Introduction: Compost

Compost is obtained using all sorts of leftover organic materials. The best compost is obtained by keeping air, moisture, and temperature ideal within the mix of materials. This manual is aimed at composting in a compost bin and informs you on which materials to compost, and how to manage air, and moisture. This should result in an optimal process where the temperature within the heap of compost can rise to as high as 60 degrees Celsius (140 Fahrenheit).

Step 1: Construction

When constructing a compost heap, diversity of materials and aeration are the main elements to keep in mind. Temperature and the amount of moisture in the heap can be adjusted at later stages and need time to develop after construction of the heap.

Starting the heap
Start the compost heap with a layer of several decimeters (about a foot) of coarse materials, such as large branches. These help aerate the lower parts of the compost heap, which will become quite dense during the composting process.

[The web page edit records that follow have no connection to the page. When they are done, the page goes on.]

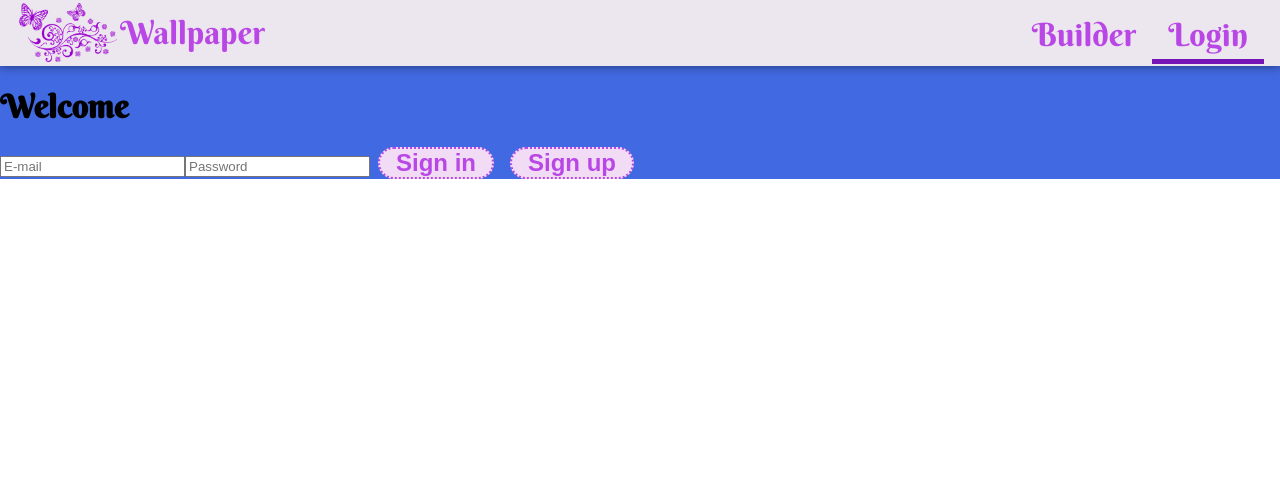
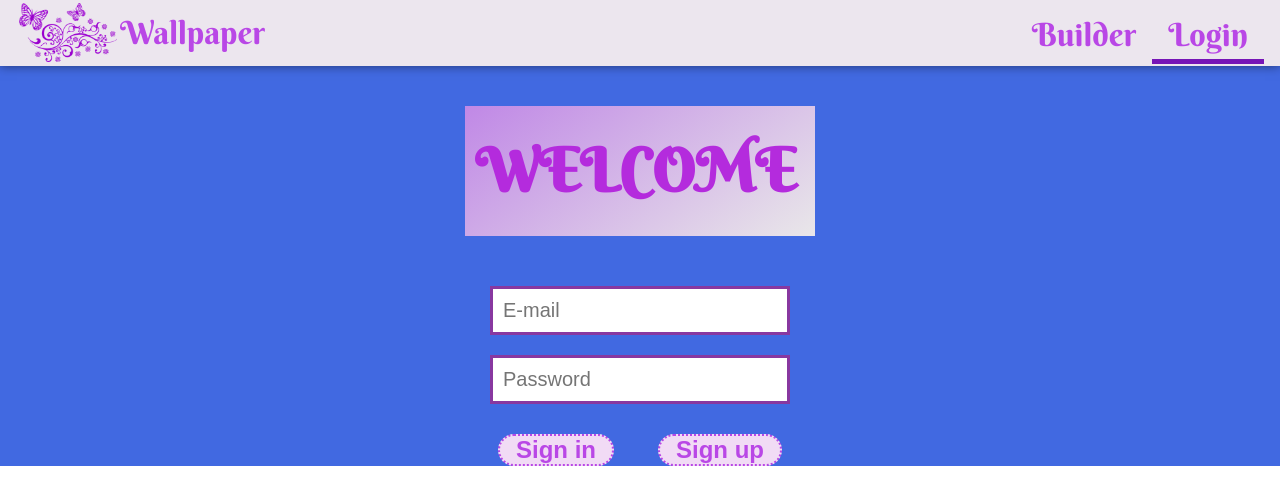
Before and after one commit to Nurkyz-Chynybaeva/builder, a React (Create React App) app: page /auth in a window 1280 px wide. Shown: the top 504 px of the page. Built offline with nearby package versions, Linux system fonts and the light colour scheme.

Commit message:
styled auth js

```diff
--- a/src/components/Auth/Auth.js
+++ b/src/components/Auth/Auth.js
@@ -9,7 +9,6 @@ import { Redirect, useLocation } from "react-router-dom";
 
 export default withAxios(() => {
   const dispatch = useDispatch();
-  const [ method, setMethod ] = useState(null);
   const { loading, error, token } = useSelector(state => state.auth);
   const location = useLocation();
 
@@ -31,8 +30,11 @@ export default withAxios(() => {
         <h1>Welcome</h1>
         <input type="email" placeholder="E-mail" name="email" required />
         <input type="password" placeholder="Password" name="password" required minLength="6" />
-        <Button click={() => setMethod('signin')} green>Sign in</Button>
-        <Button click={() => setMethod('signup')} red>Sign up</Button>
+      <div className={classes.Buttons}>
+          <Button>Sign in</Button>
+        <Button>Sign up</Button>
+      </div>
+
       </form>
     );
   }
--- a/src/components/Auth/Auth.module.css
+++ b/src/components/Auth/Auth.module.css
@@ -0,0 +1,33 @@
+form{
+    display: flex;
+    justify-content: center;
+    align-items: center;
+    flex-direction: column;
+
+}
+form > input{
+    margin: 10px;
+    padding: 10px;
+    width: 300px;
+    border: 3px solid rgb(136, 56, 160);
+    font-size: 20px;
+}
+.Buttons{
+    display: flex;
+    justify-content: space-between;
+    margin-top: 20px;
+    width: 300px;
+}
+h1{
+    display: flex;
+    align-items: center;
+    width: 350px;
+    height: 130px;
+    padding-left: 10px;
+   background-color: rgb(249, 235, 253);
+   background: -webkit-linear-gradient(305deg, #c088e6, #e9e7e9);
+
+   text-transform: uppercase;
+    font-size: 60px;
+    color: rgb(180, 43, 221);
+  }
--- a/src/components/Ul/Button/Button.module.css
+++ b/src/components/Ul/Button/Button.module.css
@@ -9,6 +9,7 @@
     font-weight: bold;
     font-size: 1.5rem;
     cursor: pointer;
+
   }
   .Button:not(:disabled):hover {
     background-color:rgb(185, 71, 230);
@@ -26,5 +27,5 @@
     background-color: rgb(200, 245, 198);
   }
   .green:not(:disabled):hover {
-    background-color: rgb(142, 179, 127);
+    background-color: rgb(55, 150, 18);
   }
```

The actual compost heap consists of a mix of so called green and brown materials. Green materials provide the initial heat in the heap, are typically moist, and rich in nitrogen. Examples of green materials are fruits, vegetables, fresh grass clippings, and coffee grounds. Brown materials provide the fibers in the heap, are dry (or dried up), and rich in carbon. Examples of brown materials are autumn leaves, dead plants, weeds, and sawdust. Materials with the right mixture of carbon and nitrogen, like manure, straw, and hay, can be used interchangeably with green and brown layers.

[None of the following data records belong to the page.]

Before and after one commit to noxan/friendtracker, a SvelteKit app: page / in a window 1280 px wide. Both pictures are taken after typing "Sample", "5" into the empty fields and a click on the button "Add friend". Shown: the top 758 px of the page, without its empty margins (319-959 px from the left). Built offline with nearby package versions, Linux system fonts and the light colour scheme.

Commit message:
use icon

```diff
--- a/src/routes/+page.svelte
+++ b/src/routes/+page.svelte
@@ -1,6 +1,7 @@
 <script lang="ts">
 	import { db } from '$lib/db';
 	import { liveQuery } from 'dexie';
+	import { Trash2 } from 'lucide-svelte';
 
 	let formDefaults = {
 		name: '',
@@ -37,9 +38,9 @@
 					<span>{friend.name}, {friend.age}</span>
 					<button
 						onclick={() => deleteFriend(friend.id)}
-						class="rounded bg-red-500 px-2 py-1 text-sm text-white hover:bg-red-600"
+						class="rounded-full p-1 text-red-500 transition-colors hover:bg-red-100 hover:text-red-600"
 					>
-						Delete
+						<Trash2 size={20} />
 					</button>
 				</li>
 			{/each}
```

Create a mixture using 1-3 parts of brown material on 1 part of green material. This ratio has been proven to result in a good initial level of moisture, and also starts up the composting process which will generate the needed heat for the bacteria which turn your materials into compost. Mix the brown and green materials so carbon and nitrogen can interact with the bacteria.

Closing the heap
Close the heap using dry materials. Flies are usually attracted to the more moist parts of the heap of compost, and in particular to food scraps. Make sure these materials are mixed well inside the heap and close off the heap with for example some fall leafs.

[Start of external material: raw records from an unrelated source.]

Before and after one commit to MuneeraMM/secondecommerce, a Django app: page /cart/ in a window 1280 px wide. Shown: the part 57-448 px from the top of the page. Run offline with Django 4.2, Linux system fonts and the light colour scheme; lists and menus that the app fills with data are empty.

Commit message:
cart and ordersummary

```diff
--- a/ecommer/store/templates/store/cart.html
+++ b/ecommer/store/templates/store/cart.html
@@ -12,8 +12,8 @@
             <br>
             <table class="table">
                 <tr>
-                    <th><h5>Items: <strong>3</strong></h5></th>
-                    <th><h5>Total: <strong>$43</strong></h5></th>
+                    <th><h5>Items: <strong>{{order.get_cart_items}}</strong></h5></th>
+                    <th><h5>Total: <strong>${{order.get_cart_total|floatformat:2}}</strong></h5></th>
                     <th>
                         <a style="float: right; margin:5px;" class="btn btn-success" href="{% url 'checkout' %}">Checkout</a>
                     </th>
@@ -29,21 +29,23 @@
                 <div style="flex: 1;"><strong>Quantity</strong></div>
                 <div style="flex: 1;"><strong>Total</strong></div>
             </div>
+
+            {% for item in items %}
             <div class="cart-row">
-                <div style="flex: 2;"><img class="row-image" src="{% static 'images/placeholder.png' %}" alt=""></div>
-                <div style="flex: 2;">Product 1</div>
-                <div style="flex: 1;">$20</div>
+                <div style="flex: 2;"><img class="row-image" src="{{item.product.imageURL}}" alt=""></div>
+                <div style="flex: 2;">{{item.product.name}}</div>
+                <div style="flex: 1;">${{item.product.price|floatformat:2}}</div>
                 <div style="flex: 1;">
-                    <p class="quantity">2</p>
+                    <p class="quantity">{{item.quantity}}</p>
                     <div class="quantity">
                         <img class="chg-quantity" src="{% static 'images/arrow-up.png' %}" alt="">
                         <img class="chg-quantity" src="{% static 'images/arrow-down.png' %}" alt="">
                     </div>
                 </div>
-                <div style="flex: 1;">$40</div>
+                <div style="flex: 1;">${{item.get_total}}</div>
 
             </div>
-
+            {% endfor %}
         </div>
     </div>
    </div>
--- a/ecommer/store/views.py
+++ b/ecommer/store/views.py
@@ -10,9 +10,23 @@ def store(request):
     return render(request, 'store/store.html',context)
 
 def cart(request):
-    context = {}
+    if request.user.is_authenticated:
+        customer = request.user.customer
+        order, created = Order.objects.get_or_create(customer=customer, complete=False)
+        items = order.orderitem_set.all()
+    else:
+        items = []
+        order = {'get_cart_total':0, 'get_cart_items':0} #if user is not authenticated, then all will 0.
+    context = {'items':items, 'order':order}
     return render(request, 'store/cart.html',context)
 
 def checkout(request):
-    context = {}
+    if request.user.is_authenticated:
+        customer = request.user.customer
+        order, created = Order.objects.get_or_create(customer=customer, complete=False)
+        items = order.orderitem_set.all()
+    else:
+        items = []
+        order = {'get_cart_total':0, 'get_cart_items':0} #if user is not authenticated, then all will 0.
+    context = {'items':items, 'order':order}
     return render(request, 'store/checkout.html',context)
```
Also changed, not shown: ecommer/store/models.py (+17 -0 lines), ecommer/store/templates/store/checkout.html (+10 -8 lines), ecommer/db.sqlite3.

Step 2: Maintainance

Although the initial heap of compost can provide good circumstances for the process, (small) adjustments may be necessary to keep the process going as good as possible. All of the adjustments in this step help maintain optimal aeration and moisture in order to increase the process speed (and temperature as a result).

Keeping the heap aerated
Stir and turn the mixture on a regular basis. Turning the whole heap should be done monthly, while stirring the mixture with a pitchfork can be done as often as you'd like. This will increase the access to oxygen for the bacteria creating the compost. When multiple bins are available, you can turn the whole heap from one bin to the other.

Smelling the heap
A nasty smell can be developed by a compost heap when there is not enough air to facilitate the process. Aerate the heap if this should occur. Another possibility is that the heap became too moist. Therefore, also test and possibly adjust the moisture level.

Adjusting moisture level
It is wise to keep your composting materials moist enough to keep the process going. Watering the heap once a week is a good start. If your heap is too moist, add some brown material to the mixture. Dry material can absorb some of the moist, which decreases overall moist level. If the heap is mostly too moist, adding a lid to the heap can solve the problem.

Testing the moisture level
When the material is turning into compost and looks more like soil, you can test the level of moisture using the following method. Take one hand of material, and squeeze it. If it falls apart like sand (or if the mixture contains ants), it is too dry. When water drips out of the hand of material, the material is too wet. When the hand of material keeps together, and does not lose water as if it where a sponge, you are the happy owner of good compost.

Step 3: Harvest

Turning the material into compost will take at least a couple of months and depends on the conditions discussed in the previous step (moisture and aeration) and on the mixture between carbon-rich and nitrogen-rich materials. As soon as the pile feels like dry garden soil and smells like fresh forest soil, the compost is ready to use on your garden. Another indicator is when the materials are no longer recognizable; no more material can then be processed into compost and you can use what you have.